Provide the number of lines below containing the word "flex", without any other words.

Web page revision data:
::::::::

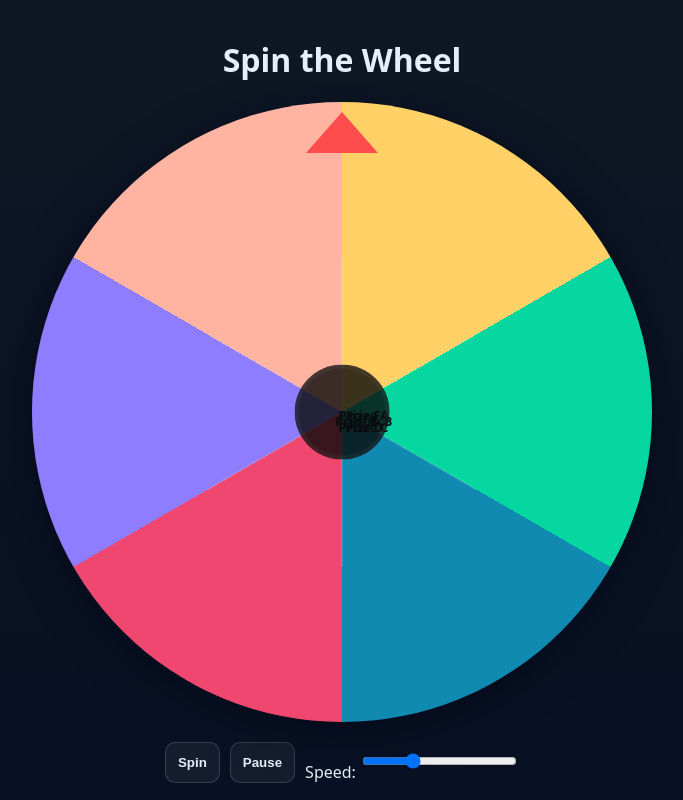
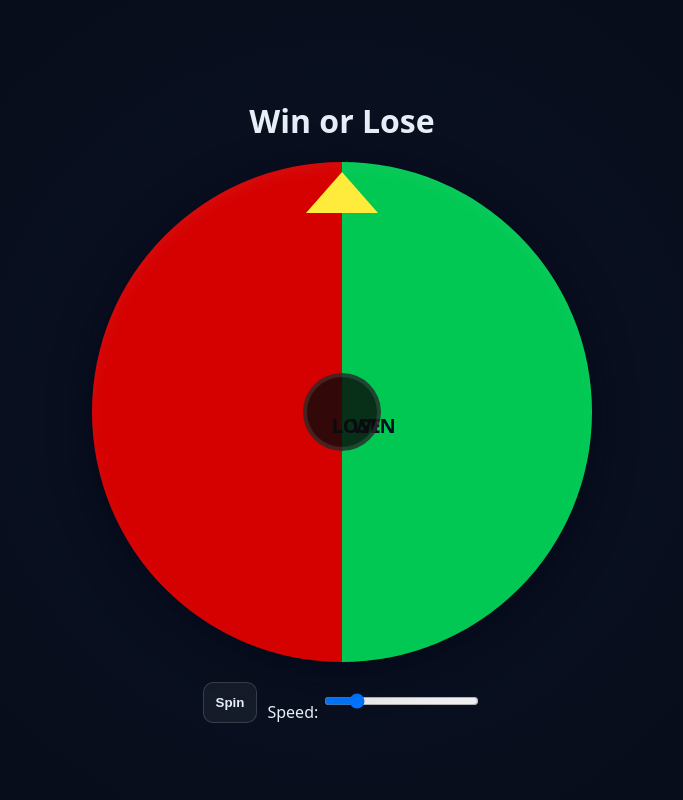
Before and after one commit to ZombiePlugin/Spin-the-wheel-, a plain HTML site: page index.html in a window 1280 px wide. Shown: the whole page, without its empty margins (298-981 px from the left). Drawn offline with Linux system fonts and the light colour scheme.

Commit message:
Update index.html

```diff
--- a/index.html
+++ b/index.html
@@ -1,192 +1,165 @@
 <!doctype html>
 <html lang="en">
 <head>
-<meta charset="utf-8" />
-<meta name="viewport" content="width=device-width,initial-scale=1" />
-<title>Spin the Wheel</title>
+<meta charset="utf-8">
+<meta name="viewport" content="width=device-width,initial-scale=1">
+<title>Win or Lose Wheel</title>
 <style>
-  :root{
-    --size: min(84vmin, 620px);
-    --speed: 6s;
+  :root {
+    --size: min(80vmin, 500px);
+    --speed: 1.2s; /* 🔥 default spin speed: one revolution per 1.2s */
     --pointer-size: 36px;
     --label-offset: 38%;
   }
 
-  body{
-    margin:0;
-    min-height:100vh;
-    display:flex;
-    align-items:center;
-    justify-content:center;
-    flex-direction:column;
-    background:linear-gradient(180deg,#0f1724,#081123);
-    color:#e6eef8;
-    font-family:system-ui, sans-serif;
+  body {
+    margin: 0;
+    min-height: 100vh;
+    display: flex;
+    flex-direction: column;
+    align-items: center;
+    justify-content: center;
+    background: radial-gradient(circle at center, #0b1225 0%, #060b15 100%);
+    color: #e6eef8;
+    font-family: system-ui, sans-serif;
   }
 
-  .wheel-area{
-    position:relative;
-    width:var(--size);
-    height:var(--size);
+  h1 { margin-bottom: 20px; }
+
+  .wheel-area {
+    position: relative;
+    width: var(--size);
+    height: var(--size);
   }
 
-  .wheel{
-    width:100%;
-    height:100%;
-    border-radius:50%;
-    box-shadow:0 8px 40px rgba(2,6,23,0.7), inset 0 6px 16px rgba(255,255,255,0.02);
-    position:relative;
-    transform:rotate(0deg);
-    overflow:hidden;
+  .wheel {
+    width: 100%;
+    height: 100%;
+    border-radius: 50%;
+    position: relative;
+    transform: rotate(0deg);
+    background: conic-gradient(#00c853 0deg 180deg, #d50000 180deg 360deg);
+    box-shadow: 0 8px 40px rgba(2,6,23,0.7), inset 0 6px 16px rgba(255,255,255,0.05);
+    overflow: hidden;
   }
 
-  .wheel.spinning{
+  .wheel.spinning {
     animation: spin var(--speed) linear infinite;
   }
 
-  .wheel::after{
-    content:"";
-    position:absolute;
-    left:50%;
-    top:50%;
-    transform:translate(-50%,-50%);
-    width:14%;
-    height:14%;
-    background:rgba(10,10,10,0.8);
-    border-radius:50%;
-    border:4px solid rgba(255,255,255,0.04);
+  .wheel::after {
+    content: "";
+    position: absolute;
+    left: 50%;
+    top: 50%;
+    transform: translate(-50%, -50%);
+    width: 14%;
+    height: 14%;
+    background: rgba(10,10,10,0.8);
+    border-radius: 50%;
+    border: 4px solid rgba(255,255,255,0.1);
   }
 
-  .pointer{
-    position:absolute;
-    left:50%;
-    top:10px;
-    transform:translateX(-50%);
-    width:0;
-    height:0;
+  .pointer {
+    position: absolute;
+    left: 50%;
+    top: 10px;
+    transform: translateX(-50%);
+    width: 0;
+    height: 0;
     border-left: var(--pointer-size) solid transparent;
     border-right: var(--pointer-size) solid transparent;
-    border-bottom: calc(var(--pointer-size) * 1.15) solid #ff4d4d;
-    z-index:20;
+    border-bottom: calc(var(--pointer-size) * 1.15) solid #ffeb3b;
+    z-index: 20;
   }
 
-  .seg-label{
-    position:absolute;
-    left:50%;
-    top:50%;
-    transform-origin:0 0;
-    font-weight:600;
-    font-size:clamp(10px,1.6vmin,15px);
-    color:#071021;
-    user-select:none;
-    pointer-events:none;
+  .seg-label {
+    position: absolute;
+    left: 50%;
+    top: 50%;
+    transform-origin: 0 0;
+    font-weight: 700;
+    font-size: clamp(18px, 2.5vmin, 22px);
+    color: #071021;
+    text-transform: uppercase;
+    user-select: none;
+    pointer-events: none;
   }
 
-  .tick{
-    position:absolute;
-    left:50%;
-    top:50%;
-    width:2px;
-    height:50%;
-    background:rgba(255,255,255,0.06);
-    transform-origin:0 0;
-    pointer-events:none;
+  .controls {
+    display: flex;
+    gap: 10px;
+    margin-top: 20px;
+    flex-wrap: wrap;
+    justify-content: center;
   }
 
-  .controls{
-    display:flex;
-    gap:10px;
-    margin-top:20px;
-    flex-wrap:wrap;
-    justify-content:center;
+  .controls button, .controls input {
+    background: rgba(255,255,255,0.05);
+    border: 1px solid rgba(255,255,255,0.15);
+    color: #e6eef8;
+    padding: 8px 12px;
+    border-radius: 10px;
+    cursor: pointer;
+    font-weight: 600;
   }
 
-  .controls button, .controls input{
-    background:rgba(255,255,255,0.05);
-    border:1px solid rgba(255,255,255,0.15);
-    color:#e6eef8;
-    padding:8px 12px;
-    border-radius:10px;
-    cursor:pointer;
-    font-weight:600;
-  }
-
-  @keyframes spin{
-    from{ transform: rotate(0deg); }
-    to{ transform: rotate(360deg); }
+  @keyframes spin {
+    from { transform: rotate(0deg); }
+    to { transform: rotate(360deg); }
   }
 </style>
 </head>
 <body>
-  <h1>Spin the Wheel</h1>
+  <h1>Win or Lose</h1>
+
   <div class="wheel-area">
     <div class="pointer"></div>
     <div id="wheel" class="wheel"></div>
   </div>
+
   <div class="controls">
     <button id="spinBtn">Spin</button>
-    <button id="pauseBtn">Pause</button>
-    <label>Speed: <input id="speedRange" type="range" min="1" max="20" value="6"></label>
+    <label>Speed: <input id="speedRange" type="range" min="0.2" max="10" step="0.1" value="1.2"></label>
   </div>
 
 <script>
 const wheel = document.getElementById('wheel');
 const spinBtn = document.getElementById('spinBtn');
-const pauseBtn = document.getElementById('pauseBtn');
 const speedRange = document.getElementById('speedRange');
+let spinning = false;
 
-let spinning = false;
-let speed = 6;
+// Add WIN/LOSE labels
+function addLabels() {
+  const labels = [
+    { text: "WIN", angle: 90 },
+    { text: "LOSE", angle: 270 }
+  ];
+  labels.forEach(l => {
+    const div = document.createElement('div');
+    div.className = 'seg-label';
+    div.textContent = l.text;
+    div.style.transform = `rotate(${l.angle}deg) translate(0, -38%) rotate(${-l.angle}deg)`;
+    wheel.appendChild(div);
+  });
+}
+addLabels();
 
-// basic labels & colors
-const labels = ["Prize A","Prize B","Prize C","Prize D","Prize E","Prize F"];
-const colors = ["#FFD166","#06D6A0","#118AB2","#EF476F","#8E7DFF","#FFB4A2"];
-
-function buildWheel(){
-  const segs = labels.length;
-  const degPer = 360/segs;
-  const gradient = labels.map((_,i)=>`${colors[i%colors.length]} ${i*degPer}deg ${(i+1)*degPer}deg`).join(',');
-  wheel.style.background = `conic-gradient(${gradient})`;
-  wheel.innerHTML = "";
-  for(let i=0;i<segs;i++){
-    const tick=document.createElement('div');
-    tick.className='tick';
-    tick.style.transform=`rotate(${i*degPer}deg) translate(-1px,-50%)`;
-    wheel.appendChild(tick);
-    const label=document.createElement('div');
-    label.className='seg-label';
-    label.textContent=labels[i];
-    label.style.transform=`rotate(${i*degPer+degPer/2}deg) translate(0,-38%) rotate(${-i*degPer-degPer/2}deg)`;
-    wheel.appendChild(label);
-  }
-}
-buildWheel();
-
-spinBtn.addEventListener('click',()=>{
-  if(!spinning){
+// Spin button
+spinBtn.addEventListener('click', () => {
+  spinning = !spinning;
+  if (spinning) {
     wheel.classList.add('spinning');
-    spinning=true;
-    spinBtn.textContent="Stop";
+    spinBtn.textContent = "Stop";
   } else {
     wheel.classList.remove('spinning');
-    spinning=false;
-    spinBtn.textContent="Spin";
+    spinBtn.textContent = "Spin";
   }
 });
 
-pauseBtn.addEventListener('click',()=>{
-  if(wheel.style.animationPlayState==="paused"){
-    wheel.style.animationPlayState="running";
-    pauseBtn.textContent="Pause";
-  } else {
-    wheel.style.animationPlayState="paused";
-    pauseBtn.textContent="Resume";
-  }
-});
-
-speedRange.addEventListener('input',()=>{
-  speed = speedRange.value;
-  document.documentElement.style.setProperty('--speed', speed + 's');
+// Speed control
+speedRange.addEventListener('input', () => {
+  document.documentElement.style.setProperty('--speed', speedRange.value + 's');
 });
 </script>
 </body>
```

::::::::

◆ **YOUR RESPONSE**
8